“This announcement should send a very strong signal that the United States is still continuing to invest in this alliance,” Panetta said.
Aside from missile defense, the four ships will conduct a variety of other missions in U.S. 6th Fleet waters, he said.
Spanish President Jose Luis Rodriguez Zapatero said the agreement will be an economic boon for the Cadiz region, where NAS Rota is located.
Rota was chosen because of its strategic location at the entrance to the Mediterranean Sea, Zapatero said.
The ships will act as a floating defense shield against potential missile strikes from Iran.
All are equipped with the Aegis combat system, a complex array of sensors, communications and weapons systems that can detect, track and fire on incoming missiles and other threats, according to the Navy.
These ships make up the first piece of the European Phased Adaptive Approach missile defense plan, which the White House introduced in 2009 and NATO endorsed last year.
Last month, Turkey agreed to emplace U.S. early warning radar on its soil, facing Iran and linked to the Aegis system.
Pentagon officials said they are looking to have the Turkish component deployed by the end of the year.
Sixth Fleet spokesman Cmdr.

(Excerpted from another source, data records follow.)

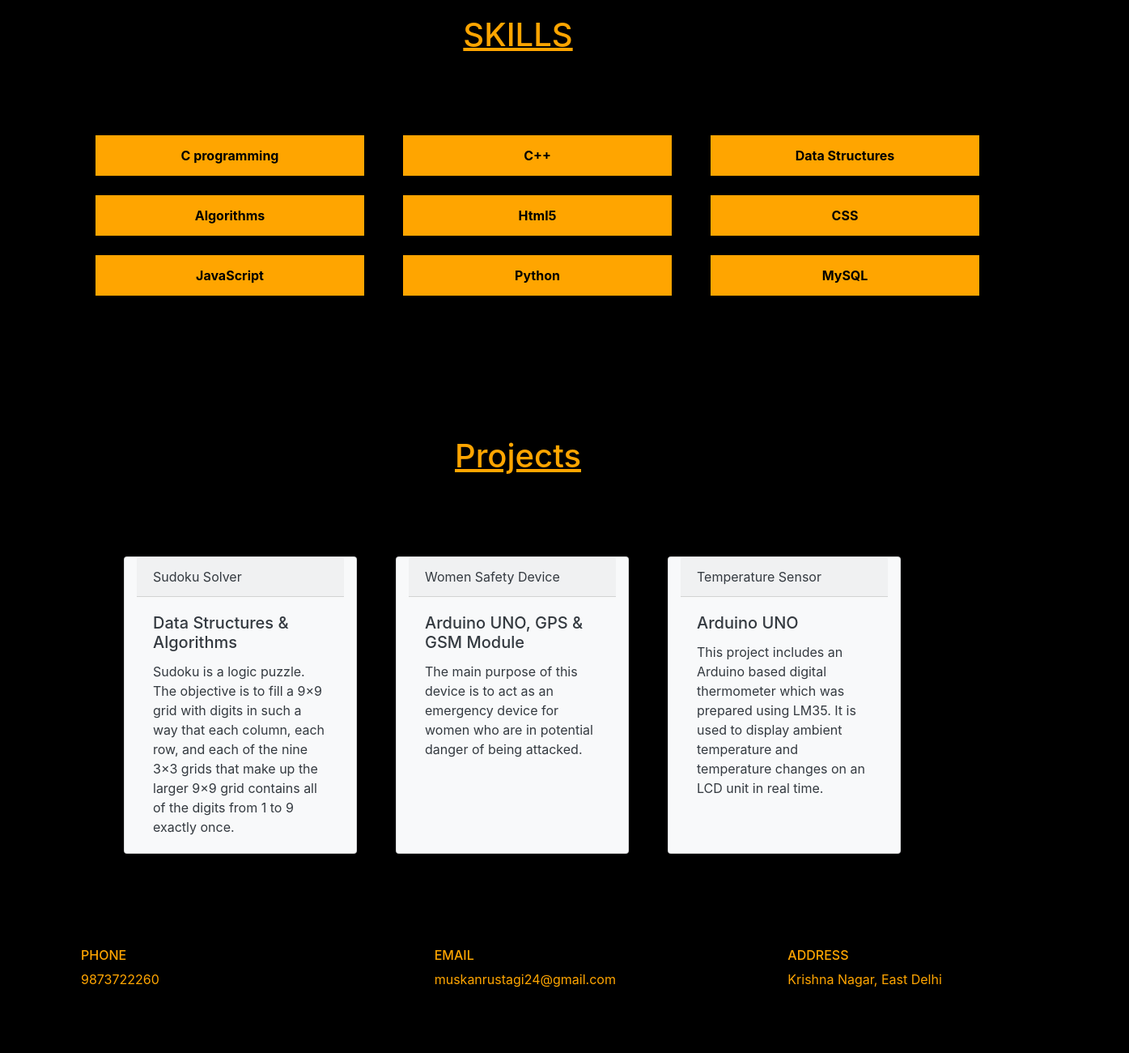
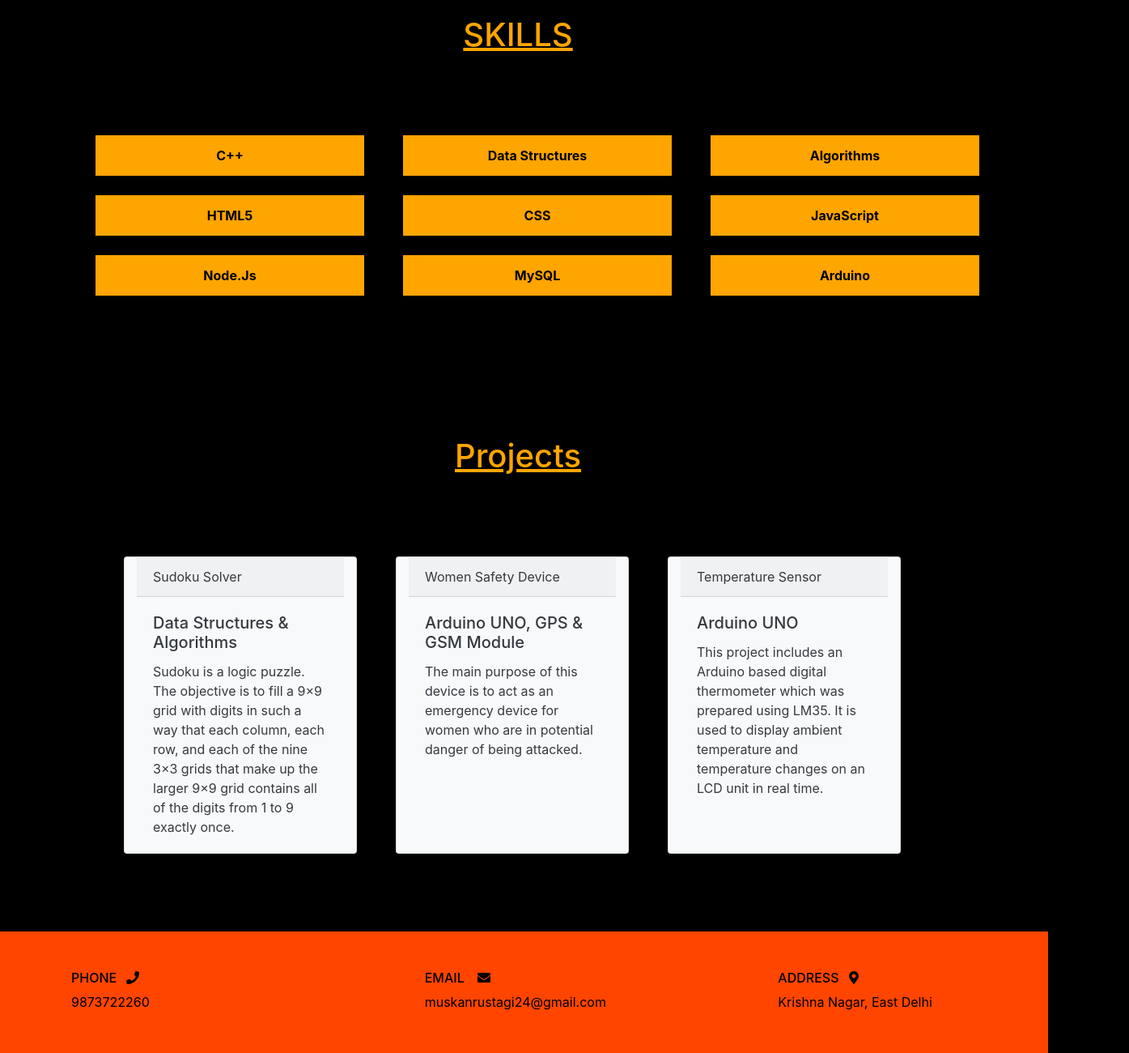
Before and after one commit to muskanrustagi24/Portfolio, a plain HTML site: page index.html in a window 1280 px wide. Shown: the part 1700-3000 px from the top of the page at 81% size, 1395 px wide, since content can reach past the window. Drawn offline with nearby package versions, Linux system fonts and the light colour scheme.

Commit message:
changes done

```diff
--- a/index.html
+++ b/index.html
@@ -93,19 +93,19 @@
     <h1 id="skills" class="header"><u>SKILLS</u></h1>
     <div id="content" class="container">
         <div class="row">
-          <div id="skill-set" style="background-color: orange; color: black; height: 50px;" class="col ml-5 mb-4">C programming</div>
           <div id="skill-set" style="background-color: orange; color: black;" class="col ml-5 mb-4">C++</div>
           <div id="skill-set" style="background-color: orange; color: black;" class="col ml-5 mb-4">Data Structures</div>
+          <div id="skill-set" style="background-color: orange; color: black; height: 50px;" class="col ml-5 mb-4">Algorithms</div>
         </div>
         <div class="row">
-            <div id="skill-set" style="background-color: orange; color: black; height: 50px;" class="col ml-5 mb-4">Algorithms</div>
-            <div id="skill-set" style="background-color: orange; color: black;" class="col ml-5 mb-4">Html5</div>
+            <div id="skill-set" style="background-color: orange; color: black; height: 50px;" class="col ml-5 mb-4">HTML5</div>
             <div id="skill-set" style="background-color: orange; color: black;" class="col ml-5 mb-4">CSS</div>
+            <div id="skill-set" style="background-color: orange; color: black;" class="col ml-5 mb-4">JavaScript</div>
         </div>
         <div class="row">
-            <div id="skill-set" style="background-color: orange; color: black; height: 50px;" class="col ml-5 mb-4">JavaScript</div>
-            <div id="skill-set" style="background-color: orange; color: black;" class="col ml-5 mb-4">Python</div>
+            <div id="skill-set" style="background-color: orange; color: black; height: 50px;" class="col ml-5 mb-4">Node.Js</div>
             <div id="skill-set" style="background-color: orange; color: black;" class="col ml-5 mb-4">MySQL</div>
+            <div id="skill-set" style="background-color: orange; color: black;" class="col ml-5 mb-4">Arduino</div>
         </div>
     </div>
     <h1 id="project" class="header"><u>Projects</u></h1>
@@ -132,21 +132,19 @@
             </div>
         </div>
     </div>
-    <div id="content" class="row">
-        <div id="contact" class="col">
-            <h6 style="color: orange;">PHONE</h6>
-            <p style="color: orange;">9873722260</p>
+    <div style="margin-top: 80px; background-color: orangered; height: 150px;" class="row">
+        <div id="contact" class="col ml-5 mt-5">
+            <h6 style="color:black; margin-left: 40px;">PHONE &ensp;<i class="fa fa-phone" style="font-size:16px;color:black"></i></h6>
+            <p style="color: black; margin-left: 40px;">9873722260</p>
         </div>
-        <div id="contact" class="col">
-            <h6 style="color: orange;">EMAIL</h6>
-            <p style="color: orange;">muskanrustagi24@gmail.com</p>
+        <div id="contact" class="col ml-5 mt-5">
+            <h6 style="color: black; margin-left: 40px;">EMAIL &ensp; <i class="fa fa-envelope" style="font-size:16px;color:black"></i></h6>
+            <p style="color: black; margin-left: 40px;">muskanrustagi24@gmail.com</p>
         </div>
-        <div id="contact" class="col">
-            <h6 style="color: orange;">ADDRESS</h6>
-            <p style="color: orange;">Krishna Nagar, East Delhi</p>
+        <div id="contact" class="col ml-5 mt-5">
+            <h6 style="color: black; margin-left: 40px;">ADDRESS &ensp;<i class='fas fa-map-marker-alt' style='font-size:16px;color:black'></i></h6>
+            <p style="color: black; margin-left: 40px;">Krishna Nagar, East Delhi</p>
         </div>
     </div>
-    <br>
-    <br>
 </body>
 </html>
--- a/style.css
+++ b/style.css
@@ -73,8 +73,3 @@ body {
     line-height: 50px;
     font-weight: bold;
 }
-
-#contact {
-    position: relative;
-    right: -100px;
-}
```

Marc Boyd said Wednesday that it was too early to say how the new ship assignments will affect life at Rota.
“This is the beginning of the process,” Boyd said. “We look forward to releasing more details as they become available.”
Until now, the only ship home-ported in 6th Fleet waters was the flag ship USS Mount Whitney.
The Ticonderoga-class guided-missile cruiser USS Monterrey deployed to 6th Fleet waters in March for a six-month deployment as the inaugural Navy contribution to the new missile defense shield.